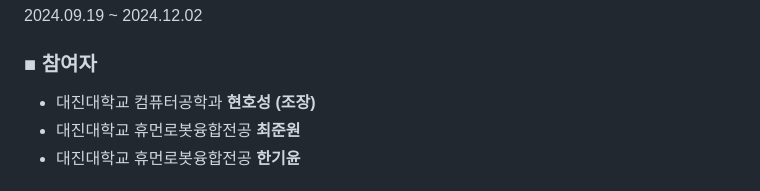
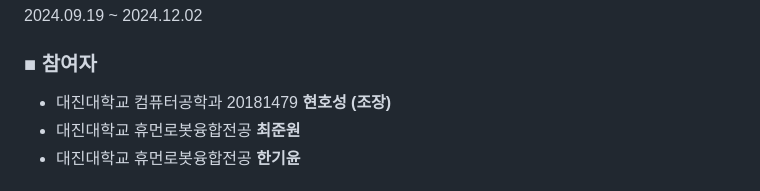
Before and after one commit to hosunghyun/Smart_Makeup_Web, a Markdown page: README.md, the part around the change. GitHub-like rendering.

```diff
--- a/README.md
+++ b/README.md
@@ -9,7 +9,7 @@
 2024.09.19 ~ 2024.12.02
 
 ### ■ 참여자
-- 대진대학교 컴퓨터공학과 **현호성 (조장)**
+- 대진대학교 컴퓨터공학과 20181479 **현호성 (조장)**
 - 대진대학교 휴먼로봇융합전공 **최준원**
 - 대진대학교 휴먼로봇융합전공 **한기윤**
 
```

+-------+

→ EXERCISE DIRECTIONS
Your answer must be an exact copy of the records, with every picture left out.

→ FINISHED TASK
Before and after one commit to hosunghyun/Smart_Makeup_Web, a Markdown page: README.md, the part around the change. GitHub-like rendering.

```diff
--- a/README.md
+++ b/README.md
@@ -9,7 +9,7 @@
 2024.09.19 ~ 2024.12.02
 
 ### ■ 참여자
-- 대진대학교 컴퓨터공학과 **현호성 (조장)**
+- 대진대학교 컴퓨터공학과 20181479 **현호성 (조장)**
 - 대진대학교 휴먼로봇융합전공 **최준원**
 - 대진대학교 휴먼로봇융합전공 **한기윤**
 
```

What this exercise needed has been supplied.